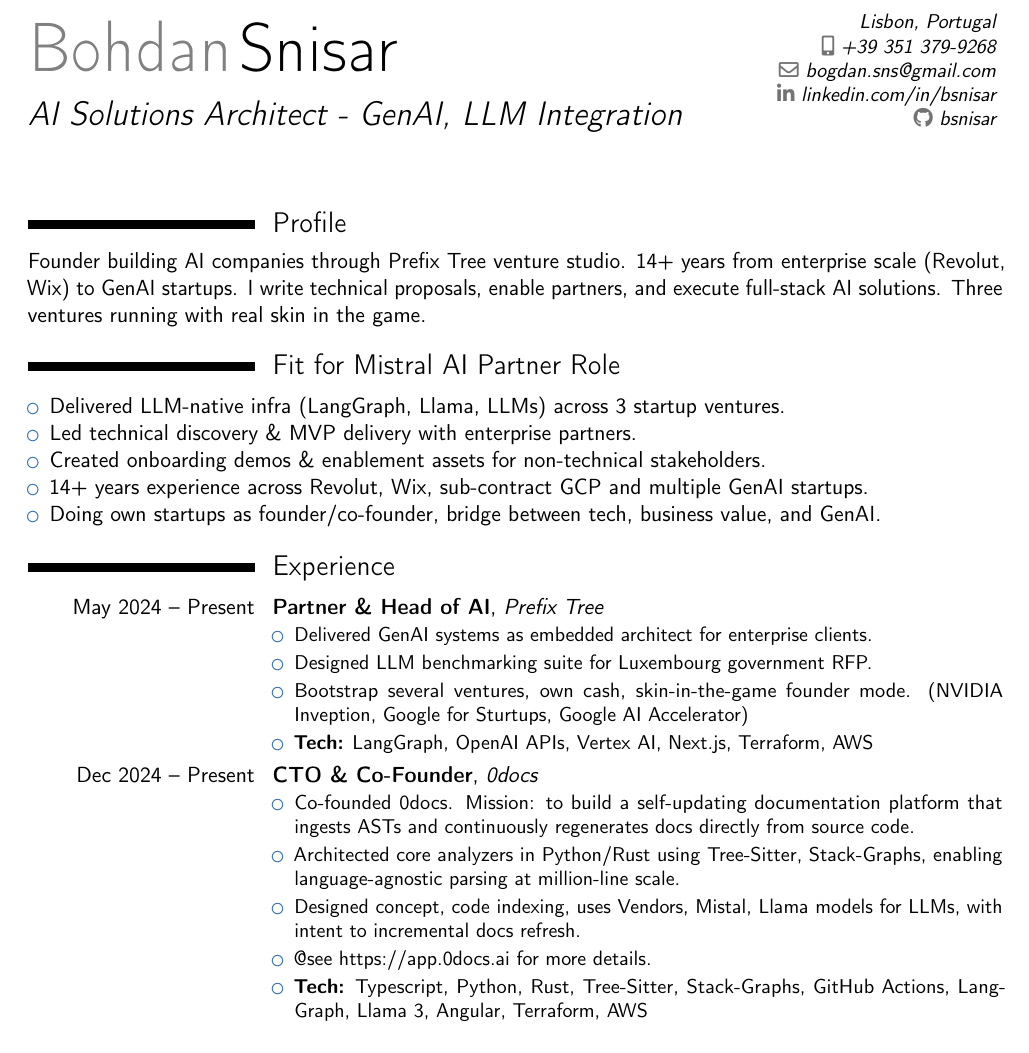
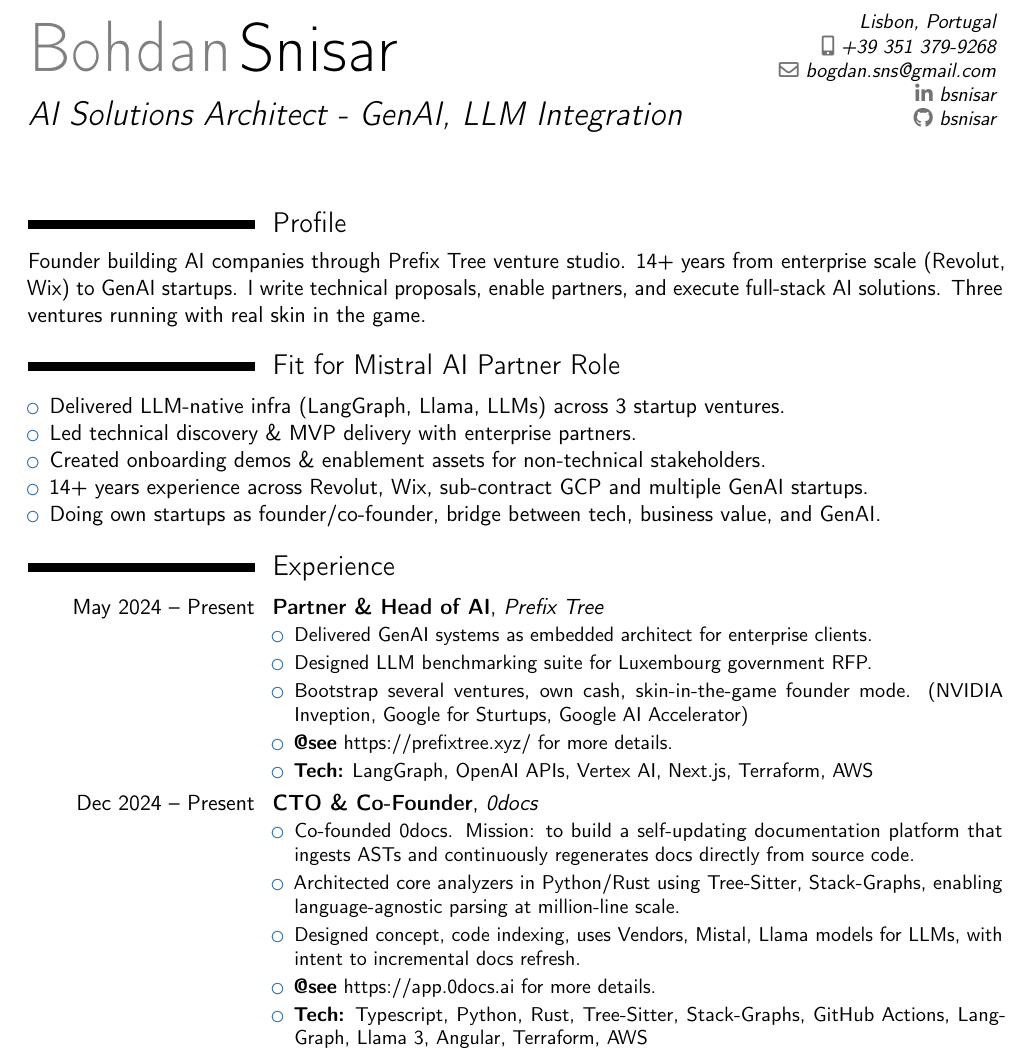
Before and after one commit to bsnisar/cv, a LaTeX CV (wp.tex): part of page 1 of 2, cut so that both start at the same text. Compiled offline with pdfLaTeX.

Commit message:
latest changes

```diff
--- a/wp.tex
+++ b/wp.tex
@@ -20,7 +20,7 @@
 \address{Lisbon, Portugal}{}{}
 \phone[mobile]{+39~351~379-9268}
 \email{bogdan.sns@gmail.com}
-\social[linkedin]{linkedin.com/in/bsnisar}
+\social[linkedin]{bsnisar}
 \social[github]{bsnisar}
 
 %% reduce spacing in lists
@@ -57,6 +57,7 @@ Founder building AI companies through Prefix Tree venture studio. 14+ years from
   \item Delivered GenAI systems as embedded architect for enterprise clients.
   \item Designed LLM benchmarking suite for Luxembourg government RFP.
   \item Bootstrap several ventures, own cash, skin-in-the-game founder mode. (NVIDIA Inveption, Google for Sturtups, Google AI Accelerator)
+  \item \textbf{@see} \href{https://prefixtree.xyz/}{https://prefixtree.xyz/} for more details.
   \item \textbf{Tech:} LangGraph, OpenAI APIs, Vertex AI, Next.js, Terraform, AWS
 \end{itemize}}
 
@@ -65,7 +66,7 @@ Founder building AI companies through Prefix Tree venture studio. 14+ years from
   \item Co-founded 0docs. Mission: to build a self-updating documentation platform that ingests ASTs and continuously regenerates docs directly from source code.
   \item Architected core analyzers in Python/Rust using Tree-Sitter, Stack-Graphs, enabling language-agnostic parsing at million-line scale.
   \item Designed concept, code indexing, uses Vendors, Mistal, Llama models for LLMs, with intent to incremental docs refresh.
-  \item @see \href{https://app.0docs.ai}{https://app.0docs.ai} for more details.
+  \item \textbf{@see} \href{https://app.0docs.ai}{https://app.0docs.ai} for more details.
   \item \textbf{Tech:} Typescript, Python, Rust, Tree-Sitter, Stack-Graphs, GitHub Actions, LangGraph, Llama 3, Angular, Terraform, AWS
   \end{itemize}
 }
```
┄┄┄┄┄┄┄┄┄┄
What is required: Each line above that carries the string "href" has to be returned.

Response to this exercise:
+  \item \textbf{@see} \href{https://prefixtree.xyz/}{https://prefixtree.xyz/} for more details.
-  \item @see \href{https://app.0docs.ai}{https://app.0docs.ai} for more details.
+  \item \textbf{@see} \href{https://app.0docs.ai}{https://app.0docs.ai} for more details.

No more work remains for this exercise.